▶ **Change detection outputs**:

>>>

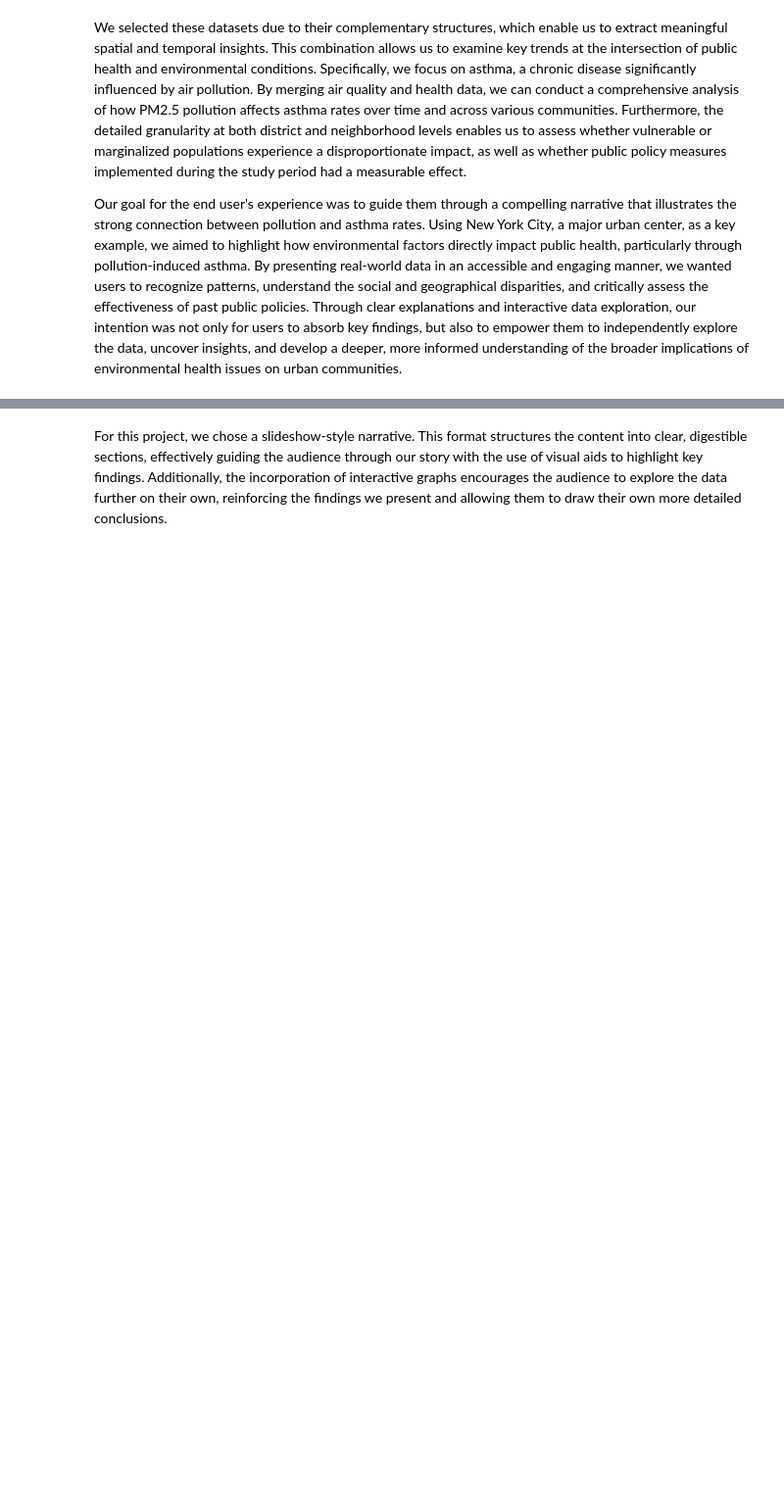
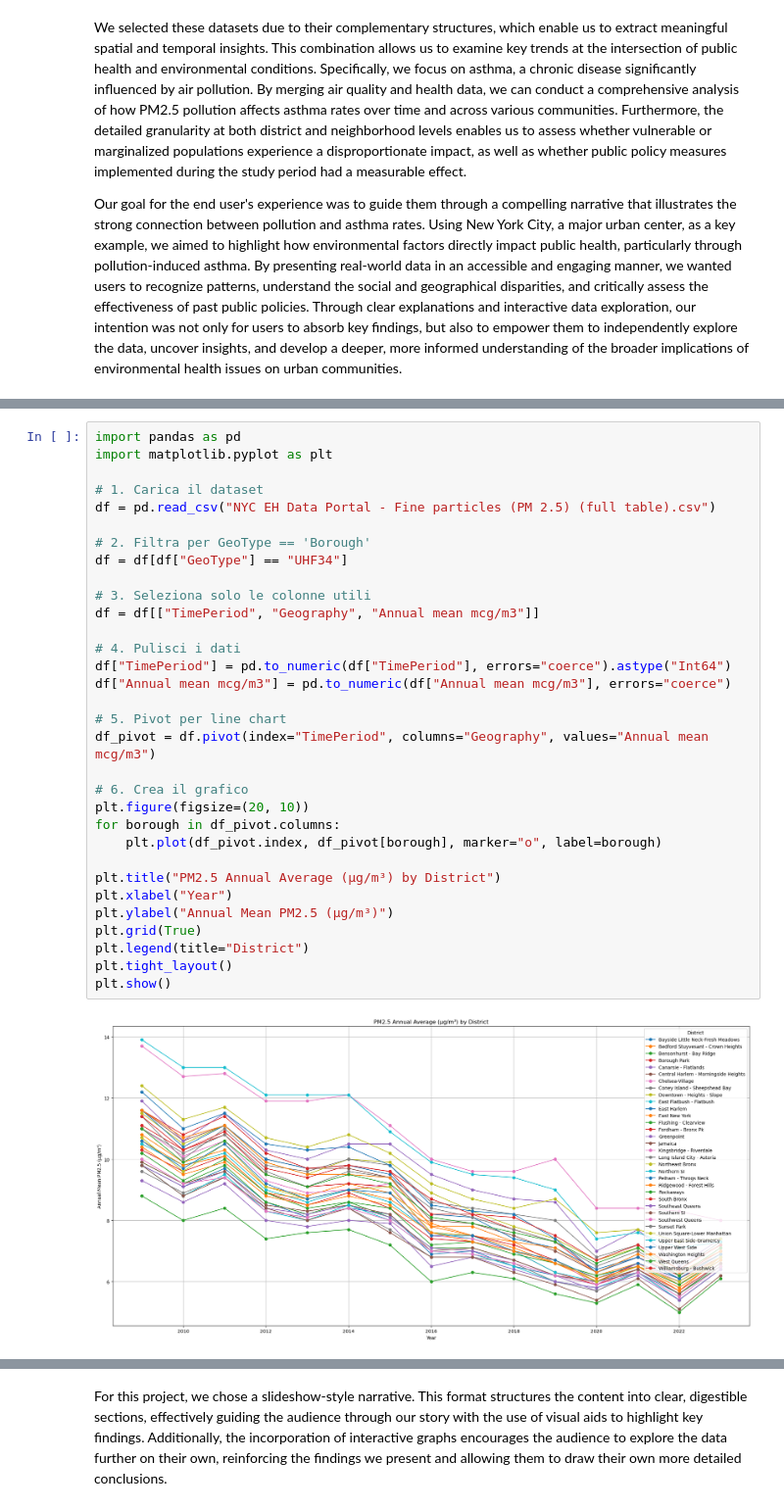
Before and after one commit to Ealbagp/ProjectB_Group55.github.io, a Jupyter notebook: Alba/ProjectB.ipynb, the cells around one changed output, grey strips where cells are left out. Shown at 98% size. Cells and saved outputs as stored; diff of their text form; blank space fills up the shorter version.

```diff
--- a/Alba/ProjectB.ipynb
+++ b/Alba/ProjectB.ipynb
@@ -30,2 +104,36 @@ Our goal for the end user's experience was to guide them through a compelling na
+# %%
+import pandas as pd
+import matplotlib.pyplot as plt
+
+# 1. Carica il dataset
+df = pd.read_csv("NYC EH Data Portal - Fine particles (PM 2.5) (full table).csv")
+
+# 2. Filtra per GeoType == 'Borough'
+df = df[df["GeoType"] == "UHF34"]
+
+# 3. Seleziona solo le colonne utili
+df = df[["TimePeriod", "Geography", "Annual mean mcg/m3"]]
+
+# 4. Pulisci i dati
+df["TimePeriod"] = pd.to_numeric(df["TimePeriod"], errors="coerce").astype("Int64")
+df["Annual mean mcg/m3"] = pd.to_numeric(df["Annual mean mcg/m3"], errors="coerce")
+
+# 5. Pivot per line chart
+df_pivot = df.pivot(index="TimePeriod", columns="Geography", values="Annual mean mcg/m3")
+
+# 6. Crea il grafico
+plt.figure(figsize=(20, 10))
+for borough in df_pivot.columns:
+    plt.plot(df_pivot.index, df_pivot[borough], marker="o", label=borough)
+
+plt.title("PM2.5 Annual Average (µg/m³) by District")
+plt.xlabel("Year")
+plt.ylabel("Annual Mean PM2.5 (µg/m³)")
+plt.grid(True)
+plt.legend(title="District")
+plt.tight_layout()
+plt.show()
+# %% [output]
+[figure, added]
 # %% [markdown]
 ---
```
Also changed, not shown: parts of 13 cells of this notebook, 5 other files.
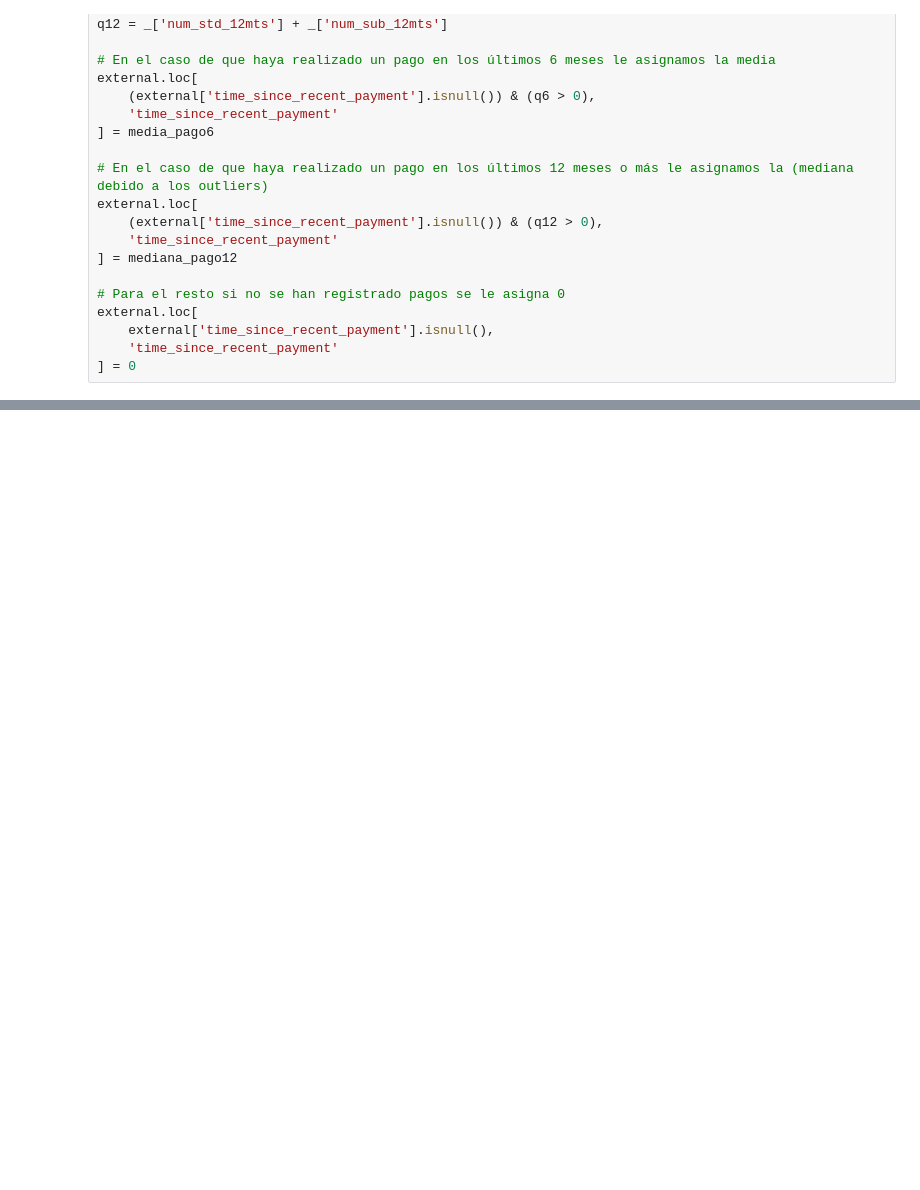
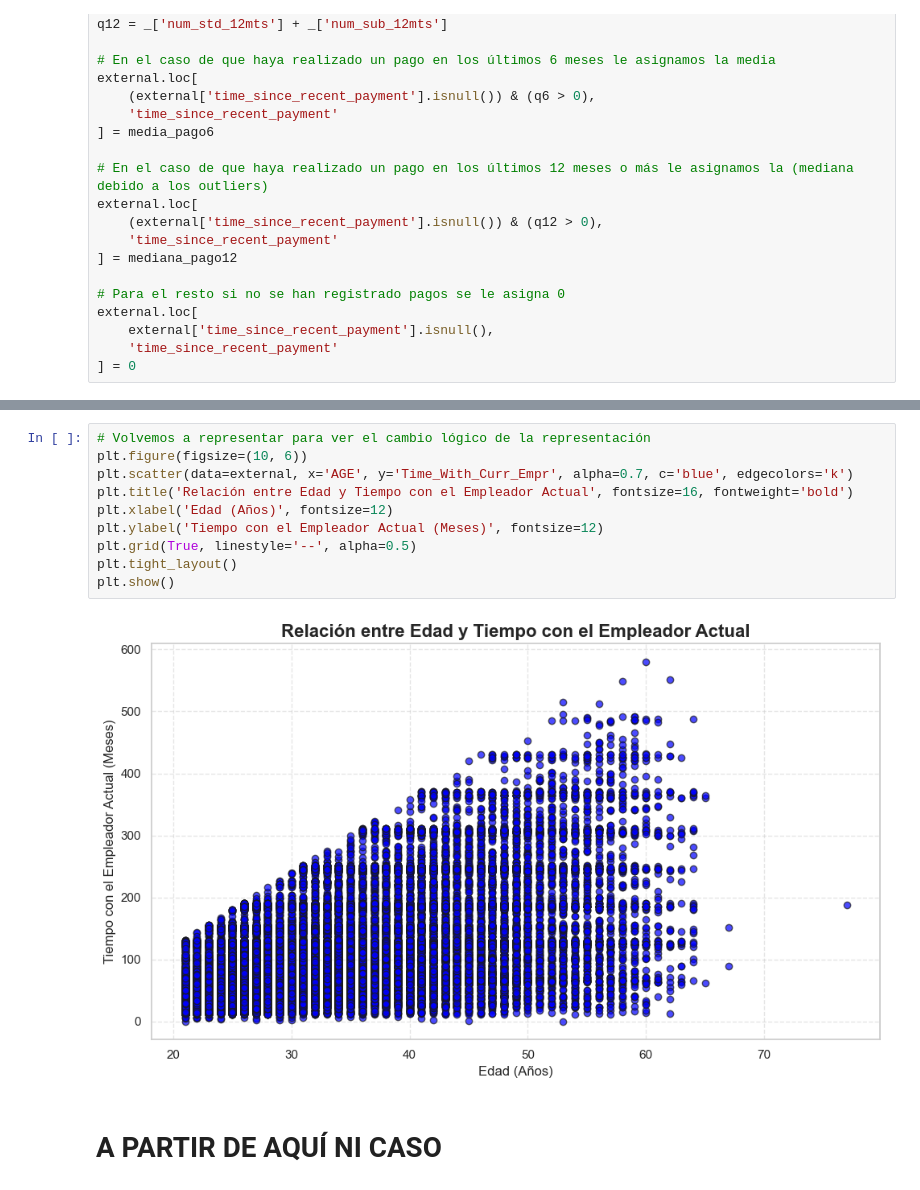
Before and after one commit to Ismaelasoo/ML-Credit-Scoring, a Jupyter notebook: External_EDA.ipynb, the cells around one changed output, grey strips where cells are left out. Drawn from its saved outputs; the diff is of its cells as text; blank space fills up the shorter version.

```diff
--- a/External_EDA.ipynb
+++ b/External_EDA.ipynb
@@ -460,0 +607,14 @@ Series([], dtype: int64)
+# %%
+# Volvemos a representar para ver el cambio lógico de la representación
+plt.figure(figsize=(10, 6))
+plt.scatter(data=external, x='AGE', y='Time_With_Curr_Empr', alpha=0.7, c='blue', edgecolors='k')
+plt.title('Relación entre Edad y Tiempo con el Empleador Actual', fontsize=16, fontweight='bold')
+plt.xlabel('Edad (Años)', fontsize=12)
+plt.ylabel('Tiempo con el Empleador Actual (Meses)', fontsize=12)
+plt.grid(True, linestyle='--', alpha=0.5)
+plt.tight_layout()
+plt.show()
+# %% [output]
+[figure, added]
+# %% [markdown]
+# A PARTIR DE AQUÍ NI CASO
```
Also changed, not shown: parts of 37 cells of this notebook.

<<<

▶ **TASK TO CARRY OUT**: Count how many lines in the entries hold "Annual" and reply with that number alone.

▶ **PROBLEM SOLUTION**: 5